- More research data using human clinical trials that validates cannabis as a legitimate treatment option, preferable to pharmaceuticals, may sway their minds.
- Many seniors who observed first-hand, a positive change in the health of a close friend or family member as the result of cannabis usage, are much more likely to try it themselves. Once they experience the benefits themselves, they are typically sold. They often go on to become advocates and educators.
One such person is Sue Taylor, a Catholic-school principal in Oakland, CA. She had watched in horror as many young black men in her community were arrested and incarcerated for non-violent drug charges. She was very much against cannabis usage and had never tried it. When one of her sons was studying at a university that offered training for the cannabis industry, she showed up there to “save him from drugs.” Her son convinced her to do research, visit senior care homes that used cannabis and see for herself. She was so impressed that she found a job at a dispensary.
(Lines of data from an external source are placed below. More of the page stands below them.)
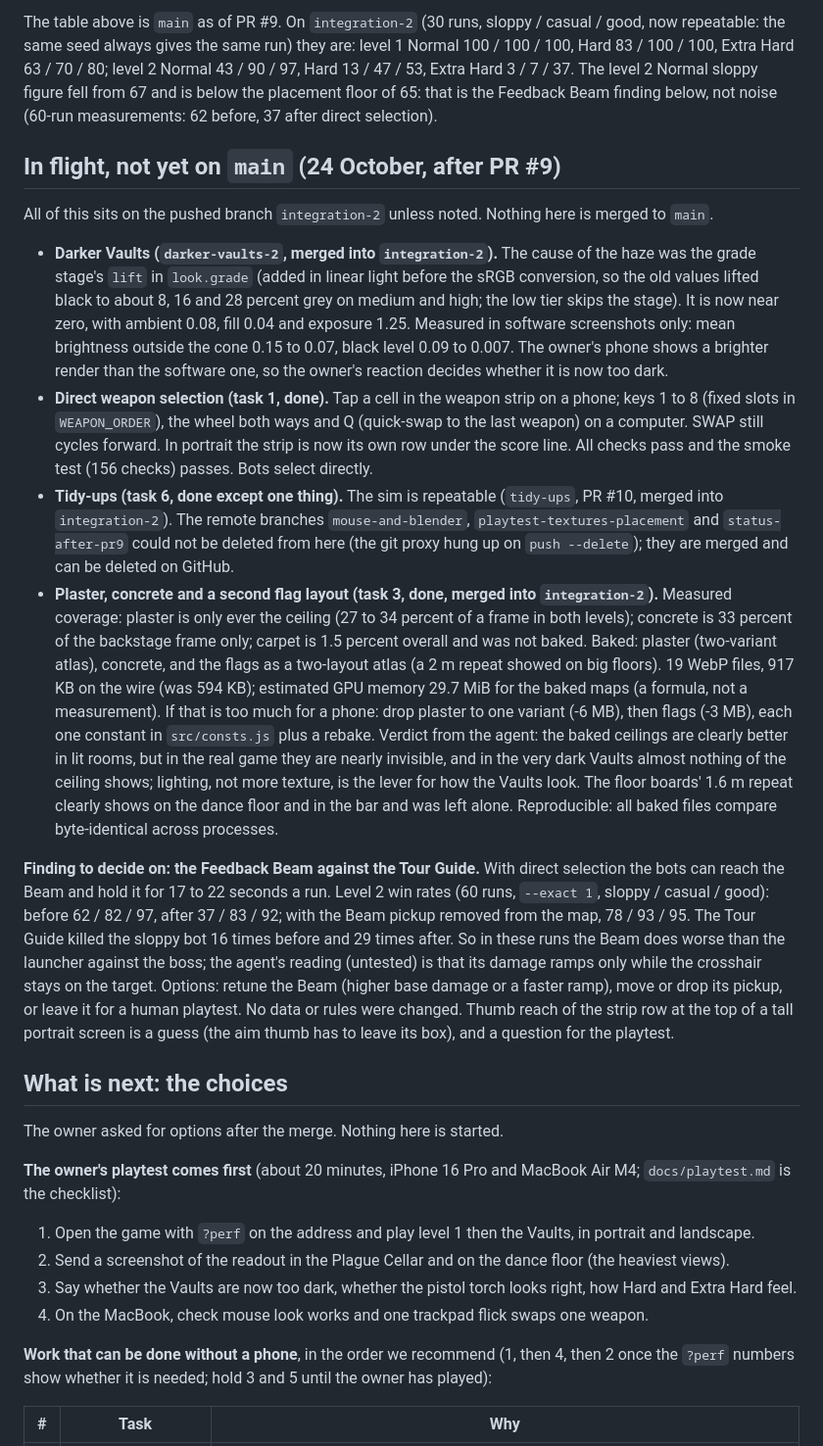
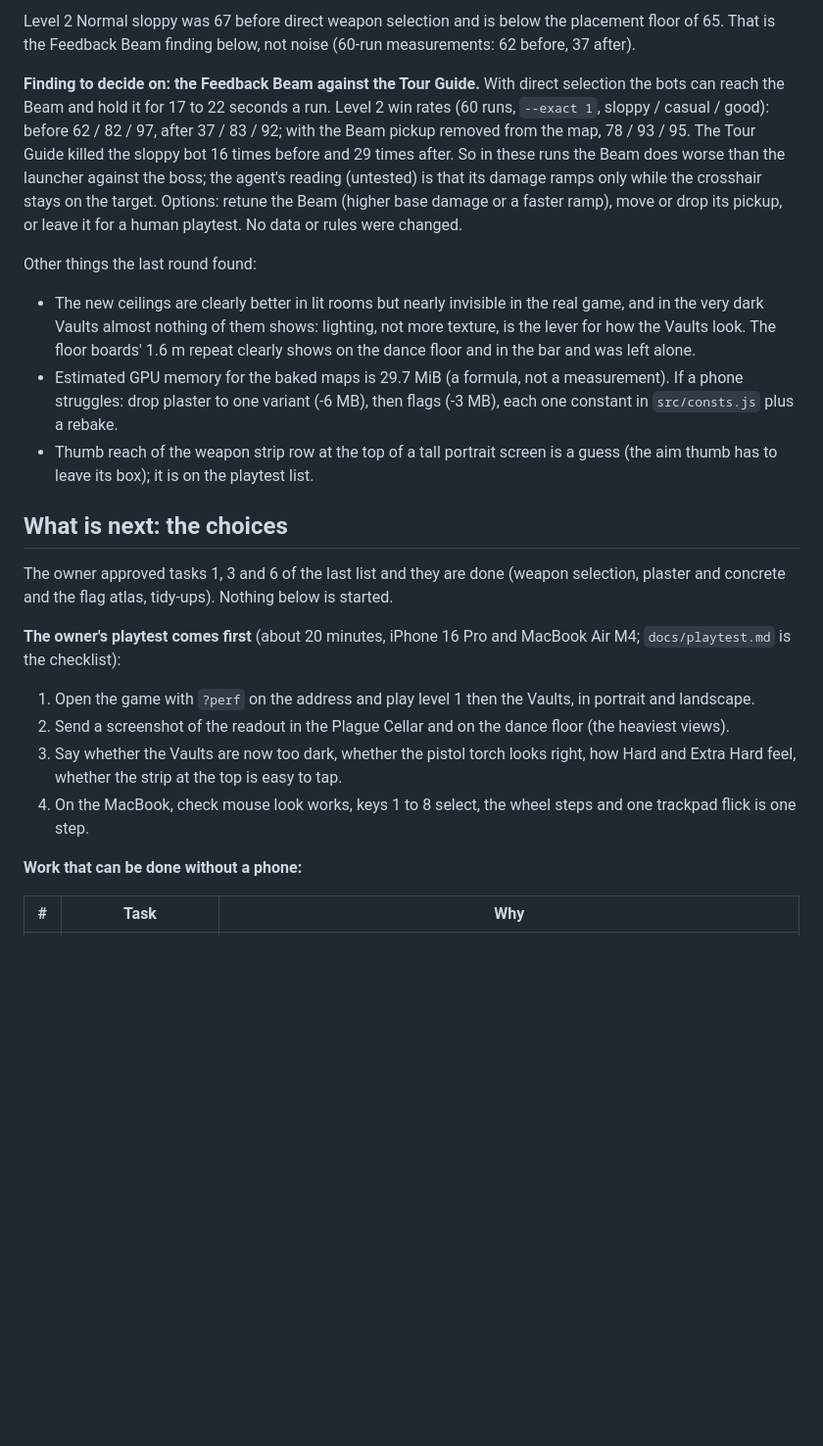
Before and after one commit to Naebun/mobilegame, a Markdown page: STATUS.md, the part around one of its changes. Shown at 98% size. GitHub-like rendering; blank space fills up the shorter version.

Commit message:
STATUS.md: PR #11 is on main; choices for what to do next
Co-Authored-By: Claude Sonnet 5.5 <noreply@anthropic.com>
Claude-Session: https://claude.ai/code/session_01F9FEdkzg4DQGHVPBcyaN4E

```diff
--- a/STATUS.md
+++ b/STATUS.md
@@ -46,56 +58,38 @@ Bot win rates on `main` as of PR #9, 30 runs, sloppy / casual / good (a sample,
 
-The table above is `main` as of PR #9. On `integration-2` (30 runs, sloppy / casual / good, now repeatable:
-the same seed always gives the same run) they are: level 1 Normal 100 / 100 / 100, Hard 83 / 100 / 100, Extra Hard 63 / 70 / 80;
-level 2 Normal 43 / 90 / 97, Hard 13 / 47 / 53, Extra Hard 3 / 7 / 37. The level 2 Normal sloppy figure fell from 67 and is below
-the placement floor of 65: that is the Feedback Beam finding below, not noise (60-run measurements: 62 before, 37 after direct
-selection).
-
-## In flight, not yet on `main` (24 October, after PR #9)
-
-All of this sits on the pushed branch `integration-2` unless noted. Nothing here is merged to `main`.
-
-- **Darker Vaults (`darker-vaults-2`, merged into `integration-2`).** The cause of the haze was the grade stage's `lift` in
-  `look.grade` (added in linear light before the sRGB conversion, so the old values lifted black to about 8, 16 and 28 percent
-  grey on medium and high; the low tier skips the stage). It is now near zero, with ambient 0.08, fill 0.04 and exposure 1.25.
-  Measured in software screenshots only: mean brightness outside the cone 0.15 to 0.07, black level 0.09 to 0.007. The owner's
-  phone shows a brighter render than the software one, so the owner's reaction decides whether it is now too dark.
-- **Direct weapon selection (task 1, done).** Tap a cell in the weapon strip on a phone; keys 1 to 8 (fixed slots in
-  `WEAPON_ORDER`), the wheel both ways and Q (quick-swap to the last weapon) on a computer. SWAP still cycles forward. In portrait
-  the strip is now its own row under the score line. All checks pass and the smoke test (156 checks) passes. Bots select directly.
-- **Tidy-ups (task 6, done except one thing).** The sim is repeatable (`tidy-ups`, PR #10, merged into `integration-2`). The
-  remote branches `mouse-and-blender`, `playtest-textures-placement` and `status-after-pr9` could not be deleted from here (the
-  git proxy hung up on `push --delete`); they are merged and can be deleted on GitHub.
-- **Plaster, concrete and a second flag layout (task 3, done, merged into `integration-2`).** Measured coverage: plaster is only ever
-  the ceiling (27 to 34 percent of a frame in both levels); concrete is 33 percent of the backstage frame only; carpet is 1.5 percent
-  overall and was not baked. Baked: plaster (two-variant atlas), concrete, and the flags as a two-layout atlas (a 2 m repeat showed on
-  big floors). 19 WebP files, 917 KB on the wire (was 594 KB); estimated GPU memory 29.7 MiB for the baked maps (a formula, not a
-  measurement). If that is too much for a phone: drop plaster to one variant (-6 MB), then flags (-3 MB), each one constant in
-  `src/consts.js` plus a rebake. Verdict from the agent: the baked ceilings are clearly better in lit rooms, but in the real game
-  they are nearly invisible, and in the very dark Vaults almost nothing of the ceiling shows; lighting, not more texture, is the
-  lever for how the Vaults look. The floor boards' 1.6 m repeat clearly shows on the dance floor and in the bar and was left alone.
-  Reproducible: all baked files compare byte-identical across processes.
+Level 2 Normal sloppy was 67 before direct weapon selection and is below the placement floor of 65. That is the Feedback Beam
+finding below, not noise (60-run measurements: 62 before, 37 after).
 
 **Finding to decide on: the Feedback Beam against the Tour Guide.** With direct selection the bots can reach the Beam and hold it
 for 17 to 22 seconds a run. Level 2 win rates (60 runs, `--exact 1`, sloppy / casual / good): before 62 / 82 / 97, after 37 / 83 / 92;
 with the Beam pickup removed from the map, 78 / 93 / 95. The Tour Guide killed the sloppy bot 16 times before and 29 times after.
 So in these runs the Beam does worse than the launcher against the boss; the agent's reading (untested) is that its damage ramps
 only while the crosshair stays on the target. Options: retune the Beam (higher base damage or a faster ramp), move or drop its
-pickup, or leave it for a human playtest. No data or rules were changed. Thumb reach of the strip row at the top of a tall portrait
-screen is a guess (the aim thumb has to leave its box), and a question for the playtest.
+pickup, or leave it for a human playtest. No data or rules were changed.
+
+Other things the last round found:
+
+- The new ceilings are clearly better in lit rooms but nearly invisible in the real game, and in the very dark Vaults almost nothing
+  of them shows: lighting, not more texture, is the lever for how the Vaults look. The floor boards' 1.6 m repeat clearly shows on
+  the dance floor and in the bar and was left alone.
+- Estimated GPU memory for the baked maps is 29.7 MiB (a formula, not a measurement). If a phone struggles: drop plaster to one
+  variant (-6 MB), then flags (-3 MB), each one constant in `src/consts.js` plus a rebake.
+- Thumb reach of the weapon strip row at the top of a tall portrait screen is a guess (the aim thumb has to leave its box); it is on
+  the playtest list.
 
 ## What is next: the choices
 
-The owner asked for options after the merge. Nothing here is started.
+The owner approved tasks 1, 3 and 6 of the last list and they are done (weapon selection, plaster and concrete and the flag atlas,
+tidy-ups). Nothing below is started.
 
 **The owner's playtest comes first** (about 20 minutes, iPhone 16 Pro and MacBook Air M4; `docs/playtest.md` is the checklist):
 
 1. Open the game with `?perf` on the address and play level 1 then the Vaults, in portrait and landscape.
 2. Send a screenshot of the readout in the Plague Cellar and on the dance floor (the heaviest views).
-3. Say whether the Vaults are now too dark, whether the pistol torch looks right, how Hard and Extra Hard feel.
-4. On the MacBook, check mouse look works and one trackpad flick swaps one weapon.
+3. Say whether the Vaults are now too dark, whether the pistol torch looks right, how Hard and Extra Hard feel, whether the strip at
+   the top is easy to tap.
+4. On the MacBook, check mouse look works, keys 1 to 8 select, the wheel steps and one trackpad flick is one step.
 
-**Work that can be done without a phone**, in the order we recommend (1, then 4, then 2 once the `?perf` numbers show whether it is
-needed; hold 3 and 5 until the owner has played):
+**Work that can be done without a phone:**
 
 | # | Task | Why |
 | --- | --- | --- |
```
Also changed, not shown: other parts of STATUS.md (+35 -23 lines).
Taylor went on to become the Commissioner on Aging in Alameda County, CA. She is certified to educate doctors and nurses about cannabis usage. She plans to open a dispensary and wellness center that caters to seniors in a predominantly black neighborhood. She does presentations at churches and senior centers. She jokes that many seniors initially will “sit frowning, with their arms folded across their chests.” She tells them she is not trying to convince anyone of anything. She is only there to educate them about the health benefits of cannabis.
Source: carolinacannabisnews.com, Cannabis Use Up Among Seniors, Danielle Simone Brand, Nov. 5, 2018
newyorker.com, How Seniors Joined The Cannabis Craze, Sara Davidson, April 20, 2018